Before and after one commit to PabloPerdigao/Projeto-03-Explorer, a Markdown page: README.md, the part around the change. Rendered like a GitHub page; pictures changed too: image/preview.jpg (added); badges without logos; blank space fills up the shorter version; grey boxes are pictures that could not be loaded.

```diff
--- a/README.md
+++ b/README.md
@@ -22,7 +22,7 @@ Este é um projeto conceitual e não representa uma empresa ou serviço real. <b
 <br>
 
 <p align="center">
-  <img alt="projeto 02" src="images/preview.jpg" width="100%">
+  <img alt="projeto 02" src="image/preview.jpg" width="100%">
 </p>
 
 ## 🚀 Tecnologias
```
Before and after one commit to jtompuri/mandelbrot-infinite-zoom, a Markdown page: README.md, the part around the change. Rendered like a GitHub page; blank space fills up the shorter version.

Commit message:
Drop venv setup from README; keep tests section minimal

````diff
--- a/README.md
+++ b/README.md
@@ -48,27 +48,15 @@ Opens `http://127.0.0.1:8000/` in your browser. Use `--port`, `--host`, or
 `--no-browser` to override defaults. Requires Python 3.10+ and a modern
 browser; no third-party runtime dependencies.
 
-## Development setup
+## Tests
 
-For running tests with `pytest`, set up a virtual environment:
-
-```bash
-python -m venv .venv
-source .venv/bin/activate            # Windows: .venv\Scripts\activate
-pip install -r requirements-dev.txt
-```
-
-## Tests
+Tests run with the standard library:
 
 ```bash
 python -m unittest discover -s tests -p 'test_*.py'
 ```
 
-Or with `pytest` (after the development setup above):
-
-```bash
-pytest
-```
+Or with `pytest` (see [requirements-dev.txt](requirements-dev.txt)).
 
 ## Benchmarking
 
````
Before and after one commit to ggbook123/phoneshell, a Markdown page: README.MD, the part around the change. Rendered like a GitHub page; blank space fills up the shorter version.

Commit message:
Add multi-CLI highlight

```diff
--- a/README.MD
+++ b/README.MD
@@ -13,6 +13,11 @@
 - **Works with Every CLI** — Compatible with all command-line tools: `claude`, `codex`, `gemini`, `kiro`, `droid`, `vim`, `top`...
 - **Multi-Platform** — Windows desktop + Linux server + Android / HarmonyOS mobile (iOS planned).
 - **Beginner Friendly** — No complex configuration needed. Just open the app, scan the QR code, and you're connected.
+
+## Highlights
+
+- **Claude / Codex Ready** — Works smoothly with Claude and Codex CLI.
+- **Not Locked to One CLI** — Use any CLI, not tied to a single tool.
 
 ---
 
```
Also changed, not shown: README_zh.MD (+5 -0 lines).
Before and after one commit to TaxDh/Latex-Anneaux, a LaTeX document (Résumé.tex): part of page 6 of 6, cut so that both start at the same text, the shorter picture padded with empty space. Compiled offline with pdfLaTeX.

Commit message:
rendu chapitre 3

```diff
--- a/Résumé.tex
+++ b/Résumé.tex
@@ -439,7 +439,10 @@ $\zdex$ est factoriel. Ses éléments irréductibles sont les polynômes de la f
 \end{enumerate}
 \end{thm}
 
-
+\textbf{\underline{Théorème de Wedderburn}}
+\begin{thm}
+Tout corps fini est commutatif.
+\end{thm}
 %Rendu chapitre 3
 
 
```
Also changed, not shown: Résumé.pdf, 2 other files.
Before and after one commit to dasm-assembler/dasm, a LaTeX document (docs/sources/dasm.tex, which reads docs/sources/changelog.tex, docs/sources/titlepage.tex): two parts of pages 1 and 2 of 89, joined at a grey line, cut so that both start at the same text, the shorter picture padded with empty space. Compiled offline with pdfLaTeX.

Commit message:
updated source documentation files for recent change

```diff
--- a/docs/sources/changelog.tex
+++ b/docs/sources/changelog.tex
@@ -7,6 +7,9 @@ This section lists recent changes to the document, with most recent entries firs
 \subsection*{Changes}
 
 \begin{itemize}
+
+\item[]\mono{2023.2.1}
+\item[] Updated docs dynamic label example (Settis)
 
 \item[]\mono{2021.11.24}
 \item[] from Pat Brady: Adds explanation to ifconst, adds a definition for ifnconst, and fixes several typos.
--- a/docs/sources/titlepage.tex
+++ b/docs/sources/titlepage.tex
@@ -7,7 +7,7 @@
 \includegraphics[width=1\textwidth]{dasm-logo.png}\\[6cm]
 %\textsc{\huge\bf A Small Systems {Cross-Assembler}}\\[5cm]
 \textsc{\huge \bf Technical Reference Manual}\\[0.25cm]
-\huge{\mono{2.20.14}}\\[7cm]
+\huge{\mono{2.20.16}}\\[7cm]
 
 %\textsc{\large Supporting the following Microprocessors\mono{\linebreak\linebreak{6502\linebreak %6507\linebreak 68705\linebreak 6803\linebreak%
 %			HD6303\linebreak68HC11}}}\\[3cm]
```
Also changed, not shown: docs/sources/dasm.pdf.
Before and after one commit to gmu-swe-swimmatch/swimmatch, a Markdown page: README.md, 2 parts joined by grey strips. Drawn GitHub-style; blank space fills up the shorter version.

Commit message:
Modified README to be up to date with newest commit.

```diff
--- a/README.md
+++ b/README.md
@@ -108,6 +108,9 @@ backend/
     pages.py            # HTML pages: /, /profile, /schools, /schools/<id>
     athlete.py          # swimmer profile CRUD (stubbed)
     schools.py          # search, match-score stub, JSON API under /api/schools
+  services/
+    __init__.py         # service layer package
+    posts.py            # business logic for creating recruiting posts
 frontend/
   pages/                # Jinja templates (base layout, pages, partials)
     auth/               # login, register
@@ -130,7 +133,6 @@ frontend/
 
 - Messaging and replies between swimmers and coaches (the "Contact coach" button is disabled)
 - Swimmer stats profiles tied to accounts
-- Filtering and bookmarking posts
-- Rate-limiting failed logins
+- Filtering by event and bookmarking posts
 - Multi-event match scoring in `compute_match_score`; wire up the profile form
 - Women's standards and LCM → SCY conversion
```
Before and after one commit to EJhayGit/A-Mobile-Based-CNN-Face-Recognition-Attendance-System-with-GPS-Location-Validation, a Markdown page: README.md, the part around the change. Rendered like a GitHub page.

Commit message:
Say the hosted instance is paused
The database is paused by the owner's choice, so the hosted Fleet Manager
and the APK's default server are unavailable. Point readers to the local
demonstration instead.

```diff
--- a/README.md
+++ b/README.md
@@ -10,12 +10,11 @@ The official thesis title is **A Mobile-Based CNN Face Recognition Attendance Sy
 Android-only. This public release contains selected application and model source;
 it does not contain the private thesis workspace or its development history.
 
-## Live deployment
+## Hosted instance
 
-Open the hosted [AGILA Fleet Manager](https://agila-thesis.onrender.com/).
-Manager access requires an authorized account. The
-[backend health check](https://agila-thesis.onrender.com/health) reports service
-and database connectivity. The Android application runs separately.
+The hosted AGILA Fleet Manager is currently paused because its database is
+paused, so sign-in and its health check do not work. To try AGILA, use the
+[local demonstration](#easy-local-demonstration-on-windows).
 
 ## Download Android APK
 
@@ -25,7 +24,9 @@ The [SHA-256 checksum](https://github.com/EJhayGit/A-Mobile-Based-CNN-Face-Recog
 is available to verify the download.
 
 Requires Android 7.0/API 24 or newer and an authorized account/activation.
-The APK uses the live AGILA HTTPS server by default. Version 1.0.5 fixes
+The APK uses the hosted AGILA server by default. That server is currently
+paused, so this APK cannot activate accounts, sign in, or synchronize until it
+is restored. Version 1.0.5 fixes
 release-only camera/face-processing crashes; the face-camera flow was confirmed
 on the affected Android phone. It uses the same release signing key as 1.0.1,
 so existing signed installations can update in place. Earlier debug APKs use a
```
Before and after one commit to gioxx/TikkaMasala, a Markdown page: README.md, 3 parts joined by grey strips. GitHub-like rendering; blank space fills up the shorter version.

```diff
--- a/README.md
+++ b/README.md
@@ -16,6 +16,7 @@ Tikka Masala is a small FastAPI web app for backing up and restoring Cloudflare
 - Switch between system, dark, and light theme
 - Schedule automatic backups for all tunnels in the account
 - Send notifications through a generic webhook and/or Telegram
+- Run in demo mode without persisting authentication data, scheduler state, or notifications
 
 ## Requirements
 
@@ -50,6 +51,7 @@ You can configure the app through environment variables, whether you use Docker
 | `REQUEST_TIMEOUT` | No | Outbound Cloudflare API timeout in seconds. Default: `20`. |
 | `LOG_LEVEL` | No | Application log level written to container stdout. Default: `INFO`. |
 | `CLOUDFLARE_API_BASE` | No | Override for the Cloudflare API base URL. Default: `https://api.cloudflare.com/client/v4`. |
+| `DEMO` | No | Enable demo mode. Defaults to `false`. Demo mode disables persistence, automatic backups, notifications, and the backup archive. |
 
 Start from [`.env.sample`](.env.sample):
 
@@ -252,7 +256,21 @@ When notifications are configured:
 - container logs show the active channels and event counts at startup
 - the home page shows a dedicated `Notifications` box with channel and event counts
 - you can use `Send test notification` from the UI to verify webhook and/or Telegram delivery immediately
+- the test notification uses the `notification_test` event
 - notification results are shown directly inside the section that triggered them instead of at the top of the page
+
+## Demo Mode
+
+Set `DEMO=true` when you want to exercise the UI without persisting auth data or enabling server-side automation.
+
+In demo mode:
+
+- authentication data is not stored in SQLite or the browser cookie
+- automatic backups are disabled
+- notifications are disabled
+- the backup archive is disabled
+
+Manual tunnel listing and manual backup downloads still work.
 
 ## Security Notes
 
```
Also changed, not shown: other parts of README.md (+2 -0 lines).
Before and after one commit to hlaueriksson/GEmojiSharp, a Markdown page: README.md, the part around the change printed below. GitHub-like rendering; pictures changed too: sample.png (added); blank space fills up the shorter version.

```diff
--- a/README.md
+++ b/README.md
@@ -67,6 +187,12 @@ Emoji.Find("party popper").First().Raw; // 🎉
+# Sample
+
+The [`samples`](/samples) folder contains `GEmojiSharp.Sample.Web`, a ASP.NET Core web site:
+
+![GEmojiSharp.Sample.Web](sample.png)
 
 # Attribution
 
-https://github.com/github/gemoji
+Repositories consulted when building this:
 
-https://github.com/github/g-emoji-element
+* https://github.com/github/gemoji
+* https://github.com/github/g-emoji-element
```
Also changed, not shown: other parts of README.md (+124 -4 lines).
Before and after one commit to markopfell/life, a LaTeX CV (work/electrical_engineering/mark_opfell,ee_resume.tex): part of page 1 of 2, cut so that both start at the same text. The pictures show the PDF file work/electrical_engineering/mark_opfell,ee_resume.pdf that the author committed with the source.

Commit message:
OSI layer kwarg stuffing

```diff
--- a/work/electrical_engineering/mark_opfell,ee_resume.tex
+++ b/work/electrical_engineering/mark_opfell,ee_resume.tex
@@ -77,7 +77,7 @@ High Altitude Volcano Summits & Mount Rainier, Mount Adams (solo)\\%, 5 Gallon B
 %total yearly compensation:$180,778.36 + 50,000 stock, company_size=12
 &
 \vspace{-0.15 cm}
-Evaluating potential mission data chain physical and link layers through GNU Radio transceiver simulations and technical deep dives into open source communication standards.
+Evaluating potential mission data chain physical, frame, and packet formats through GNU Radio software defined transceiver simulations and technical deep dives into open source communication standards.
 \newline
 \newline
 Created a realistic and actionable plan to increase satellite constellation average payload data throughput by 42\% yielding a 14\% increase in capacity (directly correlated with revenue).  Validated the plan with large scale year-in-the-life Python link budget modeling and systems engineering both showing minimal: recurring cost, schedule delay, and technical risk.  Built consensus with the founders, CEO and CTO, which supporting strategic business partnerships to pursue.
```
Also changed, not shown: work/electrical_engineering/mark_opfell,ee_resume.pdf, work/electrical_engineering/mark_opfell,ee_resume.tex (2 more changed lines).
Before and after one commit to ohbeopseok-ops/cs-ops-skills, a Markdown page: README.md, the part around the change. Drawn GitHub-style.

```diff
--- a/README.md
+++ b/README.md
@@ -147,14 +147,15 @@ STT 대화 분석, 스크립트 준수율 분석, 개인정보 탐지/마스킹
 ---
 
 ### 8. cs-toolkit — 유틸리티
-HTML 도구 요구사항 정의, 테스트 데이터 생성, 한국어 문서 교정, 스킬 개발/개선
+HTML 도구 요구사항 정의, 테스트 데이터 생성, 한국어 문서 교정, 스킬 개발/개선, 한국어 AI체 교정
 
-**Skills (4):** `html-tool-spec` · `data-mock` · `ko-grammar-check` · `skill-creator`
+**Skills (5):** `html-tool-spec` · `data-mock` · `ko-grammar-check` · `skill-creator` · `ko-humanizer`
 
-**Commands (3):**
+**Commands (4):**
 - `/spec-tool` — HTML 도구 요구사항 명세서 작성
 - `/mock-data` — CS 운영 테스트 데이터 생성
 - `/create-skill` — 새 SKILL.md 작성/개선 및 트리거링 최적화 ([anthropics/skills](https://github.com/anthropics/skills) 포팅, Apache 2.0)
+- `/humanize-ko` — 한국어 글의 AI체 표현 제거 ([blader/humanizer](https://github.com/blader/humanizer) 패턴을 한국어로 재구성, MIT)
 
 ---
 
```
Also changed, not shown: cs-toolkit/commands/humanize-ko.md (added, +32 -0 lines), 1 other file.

### Aim of the exercise
Tell how many lines of the data contain "event". Nothing but the number belongs in the reply.

### The answer
5